• EXERCISE REQUIREMENTS:
Your answer must restate the listing below word for word and contain no images.

• EXTRACTED RECORDS:
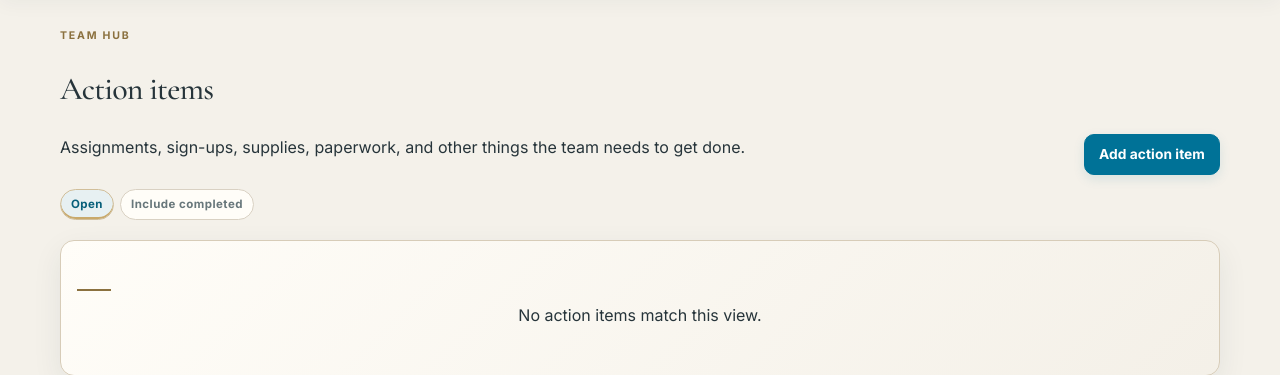
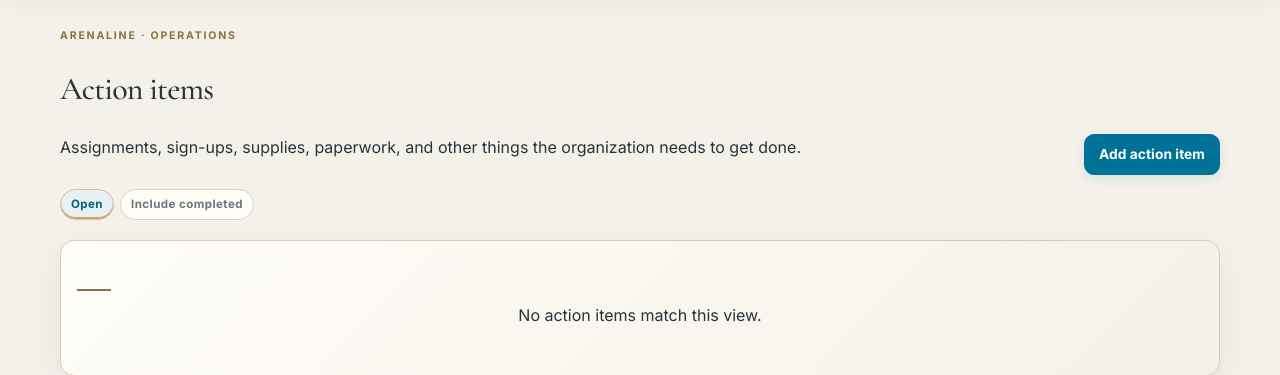
Before and after one commit to mcangeli/iea-team-portal, a Django app: page /team-hub/actions/ in a window 1280 px wide. Shown: the part 68-443 px from the top of the page. Run offline with Django 5.2, Linux system fonts and the light colour scheme; the visitor is signed in with stand-in values (Sample User, id 1); data comes from the database, SQL or seed files in the repository; data that the repository does not hold is empty; parts of the project's set-up code (start-up, migrations or seed data) failed here and were passed over.

Commit message:
ui: align operations terminology with ArenaLine

```diff
--- a/templates/portal/action_item_list.html
+++ b/templates/portal/action_item_list.html
@@ -1,7 +1,7 @@
 {% extends 'base.html' %}
-{% block title %}Action Items{% endblock %}
+{% block title %}Action Items · ArenaLine{% endblock %}
 {% block content %}
-<div class="section-head"><div><div class="eyebrow">TEAM HUB</div><h1>Action items</h1><p>Assignments, sign-ups, supplies, paperwork, and other things the team needs to get done.</p></div>
+<div class="section-head"><div><div class="eyebrow">ARENALINE · OPERATIONS</div><h1>Action items</h1><p>Assignments, sign-ups, supplies, paperwork, and other things the organization needs to get done.</p></div>
 {% if can_manage %}<a class="btn" href="{% url 'action_item_create' %}">Add action item</a>{% endif %}</div>
 
 <div class="filter-tabs"><a class="{% if not show_completed %}active{% endif %}" href="{% url 'action_item_list' %}">Open</a><a class="{% if show_completed %}active{% endif %}" href="?completed=1">Include completed</a></div>
```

• RESPONSE TO THIS EXERCISE:
Before and after one commit to mcangeli/iea-team-portal, a Django app: page /team-hub/actions/ in a window 1280 px wide. Shown: the part 68-443 px from the top of the page. Run offline with Django 5.2, Linux system fonts and the light colour scheme; the visitor is signed in with stand-in values (Sample User, id 1); data comes from the database, SQL or seed files in the repository; data that the repository does not hold is empty; parts of the project's set-up code (start-up, migrations or seed data) failed here and were passed over.

Commit message:
ui: align operations terminology with ArenaLine

```diff
--- a/templates/portal/action_item_list.html
+++ b/templates/portal/action_item_list.html
@@ -1,7 +1,7 @@
 {% extends 'base.html' %}
-{% block title %}Action Items{% endblock %}
+{% block title %}Action Items · ArenaLine{% endblock %}
 {% block content %}
-<div class="section-head"><div><div class="eyebrow">TEAM HUB</div><h1>Action items</h1><p>Assignments, sign-ups, supplies, paperwork, and other things the team needs to get done.</p></div>
+<div class="section-head"><div><div class="eyebrow">ARENALINE · OPERATIONS</div><h1>Action items</h1><p>Assignments, sign-ups, supplies, paperwork, and other things the organization needs to get done.</p></div>
 {% if can_manage %}<a class="btn" href="{% url 'action_item_create' %}">Add action item</a>{% endif %}</div>
 
 <div class="filter-tabs"><a class="{% if not show_completed %}active{% endif %}" href="{% url 'action_item_list' %}">Open</a><a class="{% if show_completed %}active{% endif %}" href="?completed=1">Include completed</a></div>
```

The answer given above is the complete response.